Wednesday, October 28, 2009

let go and open to the flow

Change is the essence of life. Be willing to surrender what you are for what you could become. - Author Unknown


This past weekend I was blessed with the opportunity to bask in three hours of discussion and practice of mindfulness based stress reduction with the talented Gina Sager. Her words of wisdom have haunted me, in a good way, since Sunday. As a very-vatta-need-some-grounding-doer, I was struck that the simplicity of her statements could be so powerful.
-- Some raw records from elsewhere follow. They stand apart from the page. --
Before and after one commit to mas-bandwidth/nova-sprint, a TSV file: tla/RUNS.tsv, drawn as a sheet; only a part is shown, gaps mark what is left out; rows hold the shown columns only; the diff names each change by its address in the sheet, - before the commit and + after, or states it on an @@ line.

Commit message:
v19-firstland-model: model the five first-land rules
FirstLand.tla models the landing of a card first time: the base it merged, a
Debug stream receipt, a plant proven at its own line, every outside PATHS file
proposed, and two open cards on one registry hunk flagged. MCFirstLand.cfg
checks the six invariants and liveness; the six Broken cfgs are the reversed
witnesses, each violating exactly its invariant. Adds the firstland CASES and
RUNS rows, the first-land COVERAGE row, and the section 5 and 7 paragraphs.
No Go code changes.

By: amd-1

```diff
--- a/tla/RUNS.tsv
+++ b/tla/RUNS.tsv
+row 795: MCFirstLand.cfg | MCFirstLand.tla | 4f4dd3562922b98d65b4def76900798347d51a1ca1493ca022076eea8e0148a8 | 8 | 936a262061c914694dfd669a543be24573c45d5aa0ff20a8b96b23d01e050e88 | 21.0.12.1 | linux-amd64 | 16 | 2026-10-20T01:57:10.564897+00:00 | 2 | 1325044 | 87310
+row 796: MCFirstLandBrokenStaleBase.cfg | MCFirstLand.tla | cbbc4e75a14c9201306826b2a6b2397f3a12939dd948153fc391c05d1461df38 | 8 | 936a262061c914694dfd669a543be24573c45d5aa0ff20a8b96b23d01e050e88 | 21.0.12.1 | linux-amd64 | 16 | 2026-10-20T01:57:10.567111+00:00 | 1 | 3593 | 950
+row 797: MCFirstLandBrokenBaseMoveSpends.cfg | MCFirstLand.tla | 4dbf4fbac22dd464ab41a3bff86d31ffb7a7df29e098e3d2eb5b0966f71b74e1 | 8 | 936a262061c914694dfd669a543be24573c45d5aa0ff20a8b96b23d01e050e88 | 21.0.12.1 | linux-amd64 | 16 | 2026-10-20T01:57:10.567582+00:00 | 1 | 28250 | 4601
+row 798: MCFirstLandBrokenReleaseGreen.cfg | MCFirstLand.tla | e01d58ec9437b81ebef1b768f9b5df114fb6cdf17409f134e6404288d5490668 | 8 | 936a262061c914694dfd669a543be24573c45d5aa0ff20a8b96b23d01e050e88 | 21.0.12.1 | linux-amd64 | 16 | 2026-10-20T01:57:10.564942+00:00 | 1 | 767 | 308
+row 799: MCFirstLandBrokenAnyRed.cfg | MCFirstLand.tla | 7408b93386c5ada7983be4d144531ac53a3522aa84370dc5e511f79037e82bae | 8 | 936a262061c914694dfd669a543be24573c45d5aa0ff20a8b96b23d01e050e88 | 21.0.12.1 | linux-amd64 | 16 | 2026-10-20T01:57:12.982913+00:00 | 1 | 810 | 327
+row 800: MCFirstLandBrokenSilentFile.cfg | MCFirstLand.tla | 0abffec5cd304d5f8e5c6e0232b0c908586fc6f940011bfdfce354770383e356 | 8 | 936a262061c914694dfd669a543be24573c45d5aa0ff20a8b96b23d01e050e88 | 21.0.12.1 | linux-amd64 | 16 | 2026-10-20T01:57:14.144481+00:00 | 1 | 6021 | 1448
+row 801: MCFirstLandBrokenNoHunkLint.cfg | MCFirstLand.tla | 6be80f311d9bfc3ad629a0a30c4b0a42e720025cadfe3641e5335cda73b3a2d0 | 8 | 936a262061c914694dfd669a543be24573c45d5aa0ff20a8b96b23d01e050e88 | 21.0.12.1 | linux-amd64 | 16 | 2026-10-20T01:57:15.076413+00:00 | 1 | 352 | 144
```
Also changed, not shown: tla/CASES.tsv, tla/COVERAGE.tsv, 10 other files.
I kept raising my hand and asking, "Ok, great tips but how do i practice it now . . . and for how long and how often?" I love prescriptions, five simple steps, or a book that will bring the topic to life and help me embody it now. Unfortunately, this practice is all about, well, practice! 


In our fast-paced society we love quick fixes. Yoga and meditation offer impressive results (as many of us have experienced) but we do have to make the time to practice. Ah, work. Practice may have a negative connotation around it especially if it reminds you of your swimming or ballet days when your coach or parent encouraged you to practice, practice, practice. I'd like us to reframe it in a positive light as an opportunity. Ultimately an opportunity to let go. Surrender. Embrace change. 

Here are my takeaways from the beautiful Sunday morning session in our bamboo studio:

1. Do this work to benefit those who share our lives - a beautiful reminder of our interconnectedness.

2. It matters what you do and how you do it.

3. Mindfulness is moment to moment nonjudgemental awareness.

4. Obstacles are our teachers. Become comfortable with discomfort.

5. Taking time to create space between thought and action allows us to transform how we react.

6. Everything you do and think matters because it affects others. 

7. We sit in meditation to train the mind to become more conscious.

8. Balance effort and surrender.

9. Focus on the exhale = let go.

10. It takes 20 minutes for the mind to settle down.

Wow, sounds so simple, right? Yet is such profound, challenging work. Sit still. Be. Breath. Release thoughts. I encourage you to explore this state of being which is a beautiful complement to doing. Start your day with a few minutes of seated meditation. Take a mid-day break to savor a walking meditation around your office building. End your day with ten minutes of reflection. Todd now offers a Sunday morning 9:30 meditation class at our dupont studio for those who'd like to sit in a group. By taking time to nurture yourself, you are able to be fully present and compassionate toward others. Take five deep breaths and let go. Namaste.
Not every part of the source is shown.